People have moved out of Suratwalla yet the village hasn’t left them: the city-dwellers look down upon those who still dwell there, there are dreamers who want to escape, there are people with no other attachments that are tying to disappear in the chaos and there are people who are admired and hated on the basis of rumors.
As the title implies the main premise of the book is that people adapt to their circumstances. In order to survive some take up roles as saints and some are the black sheep, but essentially there is always more to each person than they let the world know. There are nine different stories in the book, with a similar underlying message. Bougainvillea tells the story of a village boy who risks everything to impress his hero, and ends up discovering secrets that could tear apart everything he idolizes. Our Zubi Uncle was the other story I liked most, it featured a misfit uncle who was disliked by his entire family but this uncle showed more depth of character than any of the superficial wealthy relatives.
There are two things that could be improved in the book in my opinion though, hence the four star in the rating.
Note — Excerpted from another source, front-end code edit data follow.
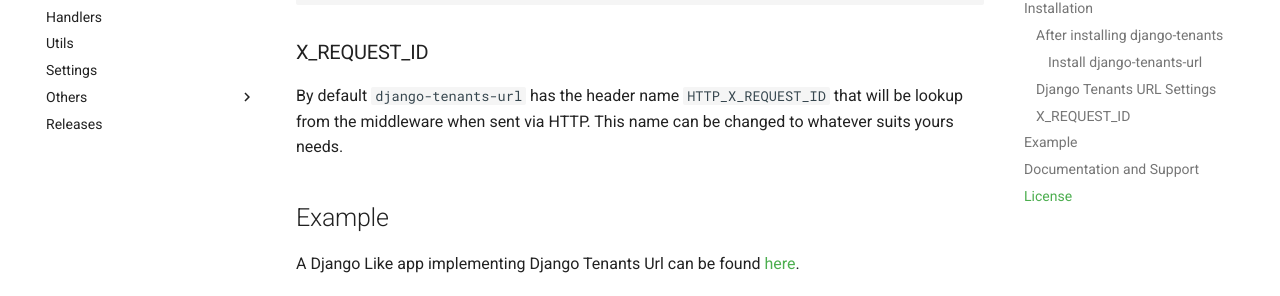
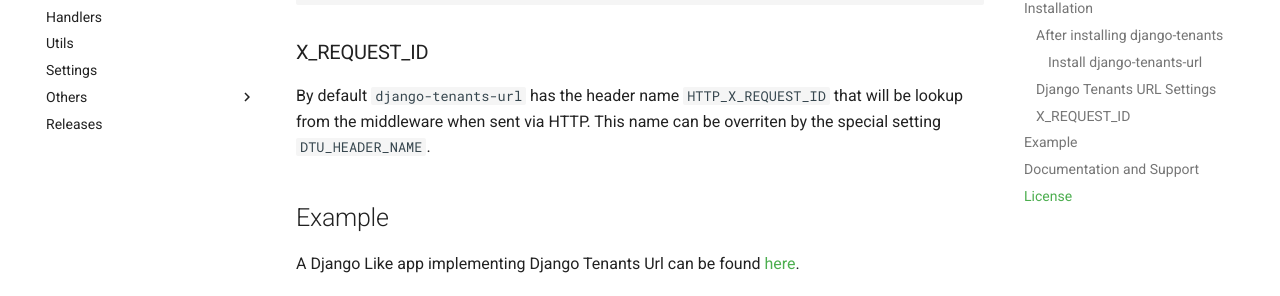
Before and after one commit to tarsil/django-tenants-url, an MkDocs documentation site: the page built from docs/index.md, in a window 1280 px wide and 900 px high, scrolled down 4899 px. Shown: the part 280-576 px from the top of the window. Built offline with MkDocs 1.6.1 and Material for MkDocs 9.7.7, drawn with Linux system fonts in a browser that asks for light colours; comment, search, counter and statistics services are not loaded.

Commit message:
Fix typo on:
1. Update README.md
2. Update doc/index.md

```diff
--- a/docs/index.md
+++ b/docs/index.md
@@ -233,7 +233,8 @@
 ### X_REQUEST_ID
 
 By default `django-tenants-url` has the header name `HTTP_X_REQUEST_ID` that will be lookup
-from the middleware when sent via HTTP. This name can be changed to whatever suits yours needs.
+from the middleware when sent via HTTP.
+This name can be overriten by the special setting `DTU_HEADER_NAME`.
 
 ## Example
 
```
Also changed, not shown: README.md (+2 -1 lines).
Firstly the author spins several unfinished stories about characters that are not central to the plot, which drags the reader further away from the story line. Secondly although this is a collection of tales from a village, yet none of the stories features any significant representation of women. Each is written from the male perspective with women functioning as annoying characters or someone unreachable.
That said, the male characters are extremely powerful and they stayed with me long after I read the book. I had to literally put the book down just so I could linger in the characterization a bit longer. The Player in particular had me re-reading the last few paragraphs because as a Karachiette I am all too familiar with the face-less people on the streets.
Presently this book is available in paper-back only in Pakistan, I am not sure about the e-book version. I borrowed it from The Reader’s Club, a book rental service. Mr Baig is a marvelous story teller and has managed to add in a flavour of culture though his characters and setting. Looking forward to more books from this author and a much broader audience for this book, Saints and Charlatans truly deserves it!